The Heywood Foundation Public Policy Prize has got me thinking about some of the big problems facing our society. The prize is explicitly COVID-19-related, so this issue doesn’t fit there, but this is something I’ve had in my head for a while, so I thought it worth putting into the world.
England has a well-established housing crisis. In 2018, there were over 1 million households on social housing waiting lists in England and Shelter has estimated that over three million additional homes need to be built, in order to meet demand over the coming two decades.
The “Right to Buy” scheme, introduced in 1980, has helped a significant group of council tenants to buy their homes, through offering significant discounts to commercial pricing. It has also proven very popular and (therefore), hard to abolish. However, it has not incentivised councils to increase housing stocks. Instead, between the 1970s and 2010s, local authority house building fell from hundreds of thousands per year to just thousands. This has made it all but impossible to meet England’s housing needs, particularly for people on low income, in turn causing the cost of housing benefit to rise to £22 billion.
In order to address these problems, “Right to Buy” could be redesigned, so that tenants do not have an absolute right to buy their homes after three years, but rather a “Right to Apply”. This would work as follows:
Tenants could apply to buy their council home, with much the same requirements as are currently in place. However, after applying, they would not immediately be able to complete the purchase. Instead, they would be placed on a waiting list (similar to the existing waiting lists for access to council housing). They would only be able to complete the purchase after the local authority had brought into use new housing, with capacity of at least one additional bedroom, thereby increasing overall housing stock, and modernising it at the same time. Once this requirement was met, the tenant’s property would be released for sale, and the next tenant would move to the top of the list.

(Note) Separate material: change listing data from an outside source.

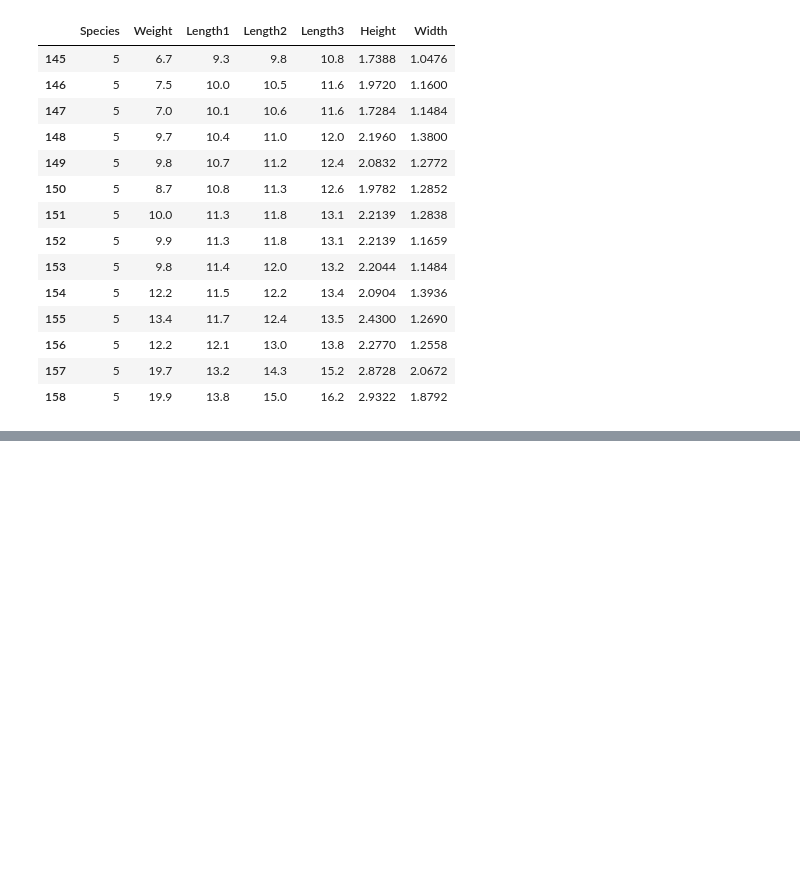
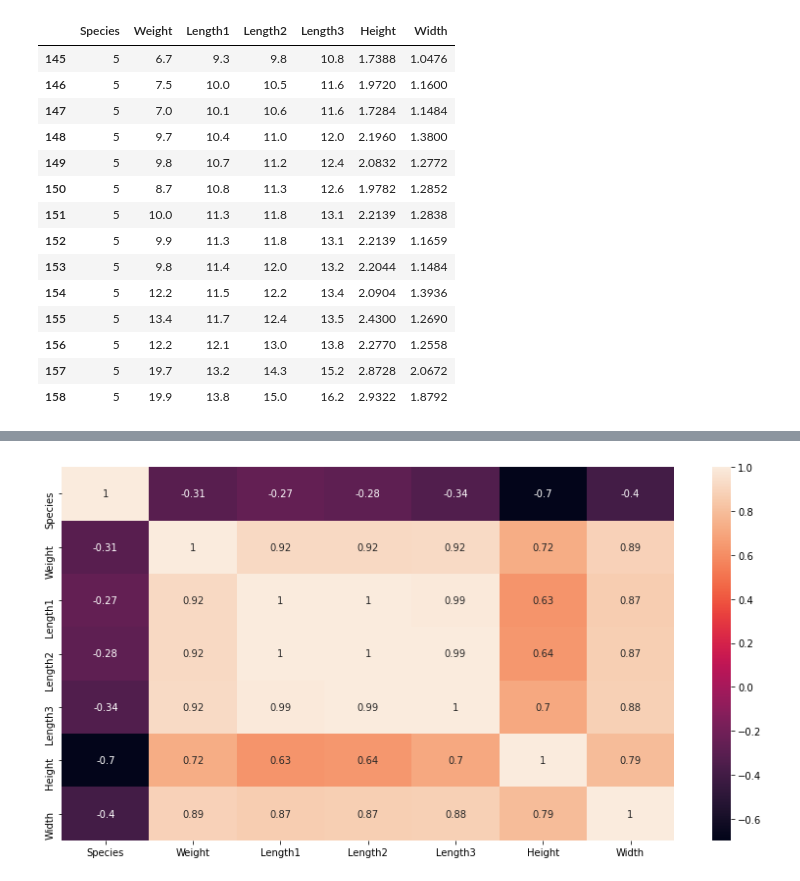
Before and after one commit to rahulbatra-19/FishDATA, a Jupyter notebook: Untitled.ipynb, the cells around one changed output, grey strips where cells are left out. Drawn from its saved outputs; the diff is of its cells as text; code cells hidden in the pictures; blank space fills up the shorter version.

```diff
--- a/Untitled.ipynb
+++ b/Untitled.ipynb
@@ -92,8 +91,8 @@ fish.tail(n=14)
 | 157 | 5 | 19.7 | 13.2 | 14.3 | 15.2 | 2.8728 | 2.0672 |
 | 158 | 5 | 19.9 | 13.8 | 15.0 | 16.2 | 2.9322 | 1.8792 |
 # %%
-fish['Length'] = (fish['Length1'] + fish['Length2'] + fish['Length3'])/3
-fish['size'] = fish['Width']*fish['Height']
+# fish['Length'] = (fish['Length1'] + fish['Length2'] + fish['Length3'])/3
+# fish['size'] = fish['Width']*fish['Height']
 # %%
 print(fish)
 # %% [output]
@@ -149,6 +144,12 @@ X_train, X_test, y_train, y_test = train_test_split(X,y,test_size =0.4,random_st
 # %%
 Lr = LinearRegression()
 Lr = Lr.fit(X_train, y_train)
+# %%
+plt.figure(figsize=(14,7))
+sns.heatmap(fish.corr(), annot=True)
+plt.show()
+# %% [output]
+[figure, added]
 # %%
 y_predicted= Lr.predict(X_test)
 MSE = mean_squared_error(y_test, y_predicted)
```
Also changed, not shown: parts of 12 cells of this notebook.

For example, if the tenant wanted to buy their two-bed property, the council would need to complete at least three beds worth of property, which could remain part of the local authority housing stock. This could be formed of one three bed property, or a two bed and a one bed, or three single bed properties (or more), dependent on local need and in line with local housing plans. Any single new property could, if sufficiently large, count towards releasing multiple older properties for sale (so that local authorities were not disincentivised from building larger properties where those are needed).
In order to provide the finance necessary, local authorities would need greater powers to borrow money for capital investment. In an era of near-zero interest rates, this would be entirely affordable.
Finally, in order to prevent the build-up of long “Right to Apply” waiting lists, there would be both a “carrot” and a “stick”. The “carrot” is simple – local authorities would be able to retain all receipts for the sale of properties. The “stick” is more complex – a threshold would need to be set for the length of the waiting list, based on prevailing rates of “Right to Buy” sales in the local authority. When the list exceeded that level in any given year, the authority would be fined a certain amount, in proportion to the scale of the threshold breach.
Taken together, these reforms might be realistic, practical in policy terms and achievable in political terms. Maybe.